Output every record again so that it matches the original word for word.

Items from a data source
# # # #
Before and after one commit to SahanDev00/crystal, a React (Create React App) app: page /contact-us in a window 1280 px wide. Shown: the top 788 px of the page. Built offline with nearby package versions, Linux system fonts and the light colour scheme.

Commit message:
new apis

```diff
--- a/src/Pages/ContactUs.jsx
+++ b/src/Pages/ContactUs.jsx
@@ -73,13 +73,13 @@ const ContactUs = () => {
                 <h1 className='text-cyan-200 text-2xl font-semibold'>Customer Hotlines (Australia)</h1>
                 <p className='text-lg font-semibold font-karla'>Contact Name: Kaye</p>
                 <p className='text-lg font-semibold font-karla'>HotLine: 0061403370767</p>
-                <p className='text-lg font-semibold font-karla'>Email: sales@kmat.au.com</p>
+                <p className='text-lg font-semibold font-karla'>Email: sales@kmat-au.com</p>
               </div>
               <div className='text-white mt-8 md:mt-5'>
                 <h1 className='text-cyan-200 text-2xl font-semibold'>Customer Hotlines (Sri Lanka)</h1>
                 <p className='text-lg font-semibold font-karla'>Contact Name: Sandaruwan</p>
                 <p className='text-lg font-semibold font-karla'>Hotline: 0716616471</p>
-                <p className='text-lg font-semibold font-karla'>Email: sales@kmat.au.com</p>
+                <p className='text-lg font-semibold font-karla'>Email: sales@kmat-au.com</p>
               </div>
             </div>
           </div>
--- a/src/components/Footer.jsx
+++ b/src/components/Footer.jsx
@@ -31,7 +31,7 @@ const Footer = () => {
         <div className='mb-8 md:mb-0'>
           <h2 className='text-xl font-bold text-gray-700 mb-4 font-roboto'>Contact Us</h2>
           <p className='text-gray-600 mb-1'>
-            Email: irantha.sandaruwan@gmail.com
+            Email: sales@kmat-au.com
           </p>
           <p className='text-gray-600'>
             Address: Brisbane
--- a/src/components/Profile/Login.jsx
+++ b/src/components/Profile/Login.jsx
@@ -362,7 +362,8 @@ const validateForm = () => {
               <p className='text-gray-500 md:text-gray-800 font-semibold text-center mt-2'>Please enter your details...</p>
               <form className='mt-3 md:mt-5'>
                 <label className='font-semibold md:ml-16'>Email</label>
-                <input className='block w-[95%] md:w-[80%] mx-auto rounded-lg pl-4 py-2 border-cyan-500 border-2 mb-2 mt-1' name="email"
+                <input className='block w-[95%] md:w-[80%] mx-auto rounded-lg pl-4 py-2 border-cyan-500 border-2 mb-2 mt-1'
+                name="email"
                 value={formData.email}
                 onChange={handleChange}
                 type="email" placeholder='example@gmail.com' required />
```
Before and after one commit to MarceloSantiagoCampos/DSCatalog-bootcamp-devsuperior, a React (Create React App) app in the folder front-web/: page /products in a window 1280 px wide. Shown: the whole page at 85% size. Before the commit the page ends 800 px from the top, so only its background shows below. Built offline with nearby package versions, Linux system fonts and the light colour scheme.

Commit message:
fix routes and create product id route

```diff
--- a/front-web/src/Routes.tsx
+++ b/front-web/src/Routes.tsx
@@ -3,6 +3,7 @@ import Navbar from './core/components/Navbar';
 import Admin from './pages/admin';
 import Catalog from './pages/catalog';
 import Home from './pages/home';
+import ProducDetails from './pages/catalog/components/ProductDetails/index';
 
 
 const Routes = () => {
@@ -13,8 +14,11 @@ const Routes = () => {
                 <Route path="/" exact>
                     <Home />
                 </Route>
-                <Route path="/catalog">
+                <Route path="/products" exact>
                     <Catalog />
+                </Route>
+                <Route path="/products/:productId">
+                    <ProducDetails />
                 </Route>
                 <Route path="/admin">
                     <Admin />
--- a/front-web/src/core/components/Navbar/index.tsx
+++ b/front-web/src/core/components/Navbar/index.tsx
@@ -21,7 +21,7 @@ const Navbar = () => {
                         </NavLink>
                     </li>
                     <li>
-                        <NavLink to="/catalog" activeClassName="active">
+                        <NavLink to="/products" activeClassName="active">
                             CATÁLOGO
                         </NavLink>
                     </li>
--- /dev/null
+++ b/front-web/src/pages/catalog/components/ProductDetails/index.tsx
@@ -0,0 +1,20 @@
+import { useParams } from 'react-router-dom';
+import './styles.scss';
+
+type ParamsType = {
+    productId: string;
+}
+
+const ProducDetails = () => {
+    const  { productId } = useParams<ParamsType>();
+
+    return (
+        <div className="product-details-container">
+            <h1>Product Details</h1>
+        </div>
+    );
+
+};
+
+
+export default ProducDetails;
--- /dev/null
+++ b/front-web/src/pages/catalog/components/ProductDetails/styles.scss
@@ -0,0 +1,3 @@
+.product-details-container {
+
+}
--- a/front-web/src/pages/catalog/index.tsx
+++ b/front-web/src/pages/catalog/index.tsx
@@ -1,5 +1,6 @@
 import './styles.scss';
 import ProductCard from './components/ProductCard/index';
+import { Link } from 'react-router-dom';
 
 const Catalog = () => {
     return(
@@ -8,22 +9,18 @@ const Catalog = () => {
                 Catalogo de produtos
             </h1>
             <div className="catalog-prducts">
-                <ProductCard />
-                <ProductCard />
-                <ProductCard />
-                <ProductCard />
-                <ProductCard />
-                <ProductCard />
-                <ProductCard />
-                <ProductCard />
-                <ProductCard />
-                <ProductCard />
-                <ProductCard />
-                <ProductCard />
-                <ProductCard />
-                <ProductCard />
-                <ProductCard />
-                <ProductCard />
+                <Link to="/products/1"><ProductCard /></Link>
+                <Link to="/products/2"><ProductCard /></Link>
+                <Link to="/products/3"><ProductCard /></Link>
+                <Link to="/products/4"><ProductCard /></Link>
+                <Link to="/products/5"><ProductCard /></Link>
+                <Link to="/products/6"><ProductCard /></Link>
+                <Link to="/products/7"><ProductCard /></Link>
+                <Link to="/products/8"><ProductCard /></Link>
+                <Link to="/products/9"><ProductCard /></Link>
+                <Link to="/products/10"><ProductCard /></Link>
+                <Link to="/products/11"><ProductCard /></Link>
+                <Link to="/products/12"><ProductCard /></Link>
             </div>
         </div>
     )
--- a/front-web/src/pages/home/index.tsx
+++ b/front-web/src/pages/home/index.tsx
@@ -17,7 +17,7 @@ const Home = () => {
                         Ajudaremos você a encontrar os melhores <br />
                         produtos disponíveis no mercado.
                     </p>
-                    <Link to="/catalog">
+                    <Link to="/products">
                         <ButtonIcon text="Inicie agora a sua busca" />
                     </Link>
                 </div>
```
# # # #
Solution to this problem:
Before and after one commit to SahanDev00/crystal, a React (Create React App) app: page /contact-us in a window 1280 px wide. Shown: the top 788 px of the page. Built offline with nearby package versions, Linux system fonts and the light colour scheme.

Commit message:
new apis

```diff
--- a/src/Pages/ContactUs.jsx
+++ b/src/Pages/ContactUs.jsx
@@ -73,13 +73,13 @@ const ContactUs = () => {
                 <h1 className='text-cyan-200 text-2xl font-semibold'>Customer Hotlines (Australia)</h1>
                 <p className='text-lg font-semibold font-karla'>Contact Name: Kaye</p>
                 <p className='text-lg font-semibold font-karla'>HotLine: 0061403370767</p>
-                <p className='text-lg font-semibold font-karla'>Email: sales@kmat.au.com</p>
+                <p className='text-lg font-semibold font-karla'>Email: sales@kmat-au.com</p>
               </div>
               <div className='text-white mt-8 md:mt-5'>
                 <h1 className='text-cyan-200 text-2xl font-semibold'>Customer Hotlines (Sri Lanka)</h1>
                 <p className='text-lg font-semibold font-karla'>Contact Name: Sandaruwan</p>
                 <p className='text-lg font-semibold font-karla'>Hotline: 0716616471</p>
-                <p className='text-lg font-semibold font-karla'>Email: sales@kmat.au.com</p>
+                <p className='text-lg font-semibold font-karla'>Email: sales@kmat-au.com</p>
               </div>
             </div>
           </div>
--- a/src/components/Footer.jsx
+++ b/src/components/Footer.jsx
@@ -31,7 +31,7 @@ const Footer = () => {
         <div className='mb-8 md:mb-0'>
           <h2 className='text-xl font-bold text-gray-700 mb-4 font-roboto'>Contact Us</h2>
           <p className='text-gray-600 mb-1'>
-            Email: irantha.sandaruwan@gmail.com
+            Email: sales@kmat-au.com
           </p>
           <p className='text-gray-600'>
             Address: Brisbane
--- a/src/components/Profile/Login.jsx
+++ b/src/components/Profile/Login.jsx
@@ -362,7 +362,8 @@ const validateForm = () => {
               <p className='text-gray-500 md:text-gray-800 font-semibold text-center mt-2'>Please enter your details...</p>
               <form className='mt-3 md:mt-5'>
                 <label className='font-semibold md:ml-16'>Email</label>
-                <input className='block w-[95%] md:w-[80%] mx-auto rounded-lg pl-4 py-2 border-cyan-500 border-2 mb-2 mt-1' name="email"
+                <input className='block w-[95%] md:w-[80%] mx-auto rounded-lg pl-4 py-2 border-cyan-500 border-2 mb-2 mt-1'
+                name="email"
                 value={formData.email}
                 onChange={handleChange}
                 type="email" placeholder='example@gmail.com' required />
```
Before and after one commit to MarceloSantiagoCampos/DSCatalog-bootcamp-devsuperior, a React (Create React App) app in the folder front-web/: page /products in a window 1280 px wide. Shown: the whole page at 85% size. Before the commit the page ends 800 px from the top, so only its background shows below. Built offline with nearby package versions, Linux system fonts and the light colour scheme.

Commit message:
fix routes and create product id route

```diff
--- a/front-web/src/Routes.tsx
+++ b/front-web/src/Routes.tsx
@@ -3,6 +3,7 @@ import Navbar from './core/components/Navbar';
 import Admin from './pages/admin';
 import Catalog from './pages/catalog';
 import Home from './pages/home';
+import ProducDetails from './pages/catalog/components/ProductDetails/index';
 
 
 const Routes = () => {
@@ -13,8 +14,11 @@ const Routes = () => {
                 <Route path="/" exact>
                     <Home />
                 </Route>
-                <Route path="/catalog">
+                <Route path="/products" exact>
                     <Catalog />
+                </Route>
+                <Route path="/products/:productId">
+                    <ProducDetails />
                 </Route>
                 <Route path="/admin">
                     <Admin />
--- a/front-web/src/core/components/Navbar/index.tsx
+++ b/front-web/src/core/components/Navbar/index.tsx
@@ -21,7 +21,7 @@ const Navbar = () => {
                         </NavLink>
                     </li>
                     <li>
-                        <NavLink to="/catalog" activeClassName="active">
+                        <NavLink to="/products" activeClassName="active">
                             CATÁLOGO
                         </NavLink>
                     </li>
--- /dev/null
+++ b/front-web/src/pages/catalog/components/ProductDetails/index.tsx
@@ -0,0 +1,20 @@
+import { useParams } from 'react-router-dom';
+import './styles.scss';
+
+type ParamsType = {
+    productId: string;
+}
+
+const ProducDetails = () => {
+    const  { productId } = useParams<ParamsType>();
+
+    return (
+        <div className="product-details-container">
+            <h1>Product Details</h1>
+        </div>
+    );
+
+};
+
+
+export default ProducDetails;
--- /dev/null
+++ b/front-web/src/pages/catalog/components/ProductDetails/styles.scss
@@ -0,0 +1,3 @@
+.product-details-container {
+
+}
--- a/front-web/src/pages/catalog/index.tsx
+++ b/front-web/src/pages/catalog/index.tsx
@@ -1,5 +1,6 @@
 import './styles.scss';
 import ProductCard from './components/ProductCard/index';
+import { Link } from 'react-router-dom';
 
 const Catalog = () => {
     return(
@@ -8,22 +9,18 @@ const Catalog = () => {
                 Catalogo de produtos
             </h1>
             <div className="catalog-prducts">
-                <ProductCard />
-                <ProductCard />
-                <ProductCard />
-                <ProductCard />
-                <ProductCard />
-                <ProductCard />
-                <ProductCard />
-                <ProductCard />
-                <ProductCard />
-                <ProductCard />
-                <ProductCard />
-                <ProductCard />
-                <ProductCard />
-                <ProductCard />
-                <ProductCard />
-                <ProductCard />
+                <Link to="/products/1"><ProductCard /></Link>
+                <Link to="/products/2"><ProductCard /></Link>
+                <Link to="/products/3"><ProductCard /></Link>
+                <Link to="/products/4"><ProductCard /></Link>
+                <Link to="/products/5"><ProductCard /></Link>
+                <Link to="/products/6"><ProductCard /></Link>
+                <Link to="/products/7"><ProductCard /></Link>
+                <Link to="/products/8"><ProductCard /></Link>
+                <Link to="/products/9"><ProductCard /></Link>
+                <Link to="/products/10"><ProductCard /></Link>
+                <Link to="/products/11"><ProductCard /></Link>
+                <Link to="/products/12"><ProductCard /></Link>
             </div>
         </div>
     )
--- a/front-web/src/pages/home/index.tsx
+++ b/front-web/src/pages/home/index.tsx
@@ -17,7 +17,7 @@ const Home = () => {
                         Ajudaremos você a encontrar os melhores <br />
                         produtos disponíveis no mercado.
                     </p>
-                    <Link to="/catalog">
+                    <Link to="/products">
                         <ButtonIcon text="Inicie agora a sua busca" />
                     </Link>
                 </div>
```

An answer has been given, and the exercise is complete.